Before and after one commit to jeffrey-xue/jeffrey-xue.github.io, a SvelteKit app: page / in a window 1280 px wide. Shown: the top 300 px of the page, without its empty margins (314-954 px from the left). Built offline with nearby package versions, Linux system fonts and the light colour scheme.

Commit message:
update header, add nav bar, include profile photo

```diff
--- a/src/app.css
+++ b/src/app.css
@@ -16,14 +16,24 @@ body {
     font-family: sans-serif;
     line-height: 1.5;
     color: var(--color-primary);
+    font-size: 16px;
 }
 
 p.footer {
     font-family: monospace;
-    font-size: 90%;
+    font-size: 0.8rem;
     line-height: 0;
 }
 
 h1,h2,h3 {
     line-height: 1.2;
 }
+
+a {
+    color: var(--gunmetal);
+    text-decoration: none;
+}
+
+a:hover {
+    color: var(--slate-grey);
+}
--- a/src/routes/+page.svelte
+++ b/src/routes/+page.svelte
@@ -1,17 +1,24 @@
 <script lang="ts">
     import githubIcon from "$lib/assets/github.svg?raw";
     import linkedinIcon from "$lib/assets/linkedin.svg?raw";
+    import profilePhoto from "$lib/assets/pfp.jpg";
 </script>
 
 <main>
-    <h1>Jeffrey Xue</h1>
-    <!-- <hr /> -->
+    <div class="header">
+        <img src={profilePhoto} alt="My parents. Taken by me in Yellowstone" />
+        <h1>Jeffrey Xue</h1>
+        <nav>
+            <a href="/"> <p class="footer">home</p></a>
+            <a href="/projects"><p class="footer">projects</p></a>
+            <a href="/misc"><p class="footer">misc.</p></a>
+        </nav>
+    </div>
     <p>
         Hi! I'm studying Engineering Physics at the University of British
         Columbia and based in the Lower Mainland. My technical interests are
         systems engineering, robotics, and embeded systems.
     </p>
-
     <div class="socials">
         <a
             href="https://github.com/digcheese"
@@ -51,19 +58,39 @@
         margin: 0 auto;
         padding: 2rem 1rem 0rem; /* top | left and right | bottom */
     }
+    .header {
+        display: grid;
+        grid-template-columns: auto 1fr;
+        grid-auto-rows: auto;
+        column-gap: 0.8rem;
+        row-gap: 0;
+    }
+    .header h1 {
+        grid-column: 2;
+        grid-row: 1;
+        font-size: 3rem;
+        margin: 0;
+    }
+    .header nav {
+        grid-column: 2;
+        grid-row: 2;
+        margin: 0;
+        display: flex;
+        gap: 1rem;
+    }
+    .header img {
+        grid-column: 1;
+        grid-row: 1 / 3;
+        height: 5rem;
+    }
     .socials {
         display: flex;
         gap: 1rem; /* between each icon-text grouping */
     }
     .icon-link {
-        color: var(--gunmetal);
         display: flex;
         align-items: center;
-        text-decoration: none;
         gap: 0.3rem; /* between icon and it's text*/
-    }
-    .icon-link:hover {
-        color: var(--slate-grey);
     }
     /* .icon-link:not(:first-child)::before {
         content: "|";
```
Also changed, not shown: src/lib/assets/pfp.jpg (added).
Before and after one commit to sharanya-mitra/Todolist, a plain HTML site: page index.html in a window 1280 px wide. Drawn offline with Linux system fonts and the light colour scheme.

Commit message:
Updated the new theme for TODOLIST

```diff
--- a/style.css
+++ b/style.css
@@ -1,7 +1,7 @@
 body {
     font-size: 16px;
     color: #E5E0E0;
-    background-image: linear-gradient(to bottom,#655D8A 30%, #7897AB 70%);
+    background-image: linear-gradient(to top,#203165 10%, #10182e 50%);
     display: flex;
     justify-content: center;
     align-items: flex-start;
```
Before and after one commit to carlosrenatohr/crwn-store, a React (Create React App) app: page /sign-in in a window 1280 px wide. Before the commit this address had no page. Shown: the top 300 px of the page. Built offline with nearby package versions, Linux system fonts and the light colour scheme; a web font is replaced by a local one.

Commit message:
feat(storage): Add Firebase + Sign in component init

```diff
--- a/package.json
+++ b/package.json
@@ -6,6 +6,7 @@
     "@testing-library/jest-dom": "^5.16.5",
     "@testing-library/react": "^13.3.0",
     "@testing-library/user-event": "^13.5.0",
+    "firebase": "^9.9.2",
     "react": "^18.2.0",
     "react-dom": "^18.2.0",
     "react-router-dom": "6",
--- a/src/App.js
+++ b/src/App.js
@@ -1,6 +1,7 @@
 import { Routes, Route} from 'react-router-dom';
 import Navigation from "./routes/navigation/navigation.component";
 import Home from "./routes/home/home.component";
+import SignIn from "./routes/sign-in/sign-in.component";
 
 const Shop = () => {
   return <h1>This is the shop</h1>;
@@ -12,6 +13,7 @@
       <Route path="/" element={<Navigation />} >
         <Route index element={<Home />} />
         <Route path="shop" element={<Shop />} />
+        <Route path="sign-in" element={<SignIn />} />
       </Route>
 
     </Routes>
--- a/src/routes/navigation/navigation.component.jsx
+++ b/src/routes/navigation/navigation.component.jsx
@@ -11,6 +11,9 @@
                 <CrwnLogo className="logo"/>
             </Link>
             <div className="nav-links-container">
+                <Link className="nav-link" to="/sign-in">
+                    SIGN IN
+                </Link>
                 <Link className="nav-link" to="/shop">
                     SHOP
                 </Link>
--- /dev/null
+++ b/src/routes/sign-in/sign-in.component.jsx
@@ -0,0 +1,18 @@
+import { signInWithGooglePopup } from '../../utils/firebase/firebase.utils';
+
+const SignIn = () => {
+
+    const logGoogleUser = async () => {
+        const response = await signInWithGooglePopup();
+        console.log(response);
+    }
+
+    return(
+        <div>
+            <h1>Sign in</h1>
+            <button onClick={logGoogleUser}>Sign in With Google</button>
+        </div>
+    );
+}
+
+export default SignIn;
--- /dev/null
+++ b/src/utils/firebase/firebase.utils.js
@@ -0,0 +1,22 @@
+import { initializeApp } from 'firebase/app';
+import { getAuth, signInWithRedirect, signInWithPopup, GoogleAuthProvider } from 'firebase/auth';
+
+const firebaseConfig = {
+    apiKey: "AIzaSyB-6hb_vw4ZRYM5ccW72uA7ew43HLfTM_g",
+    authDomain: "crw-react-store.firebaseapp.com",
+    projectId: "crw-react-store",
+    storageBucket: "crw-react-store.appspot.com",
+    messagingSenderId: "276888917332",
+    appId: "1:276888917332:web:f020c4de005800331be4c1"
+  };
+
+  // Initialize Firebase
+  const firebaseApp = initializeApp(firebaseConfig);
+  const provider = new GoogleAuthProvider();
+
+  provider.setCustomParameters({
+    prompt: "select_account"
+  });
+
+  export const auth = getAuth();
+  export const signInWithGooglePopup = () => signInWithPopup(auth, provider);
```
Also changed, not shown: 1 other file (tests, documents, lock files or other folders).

### Task description
For the string "grid", find every line of the material that contains it, and copy each one.

### Answer to this problem
+        display: grid;
+        grid-template-columns: auto 1fr;
+        grid-auto-rows: auto;
+        grid-column: 2;
+        grid-row: 1;
+        grid-column: 2;
+        grid-row: 2;
+        grid-column: 1;
+        grid-row: 1 / 3;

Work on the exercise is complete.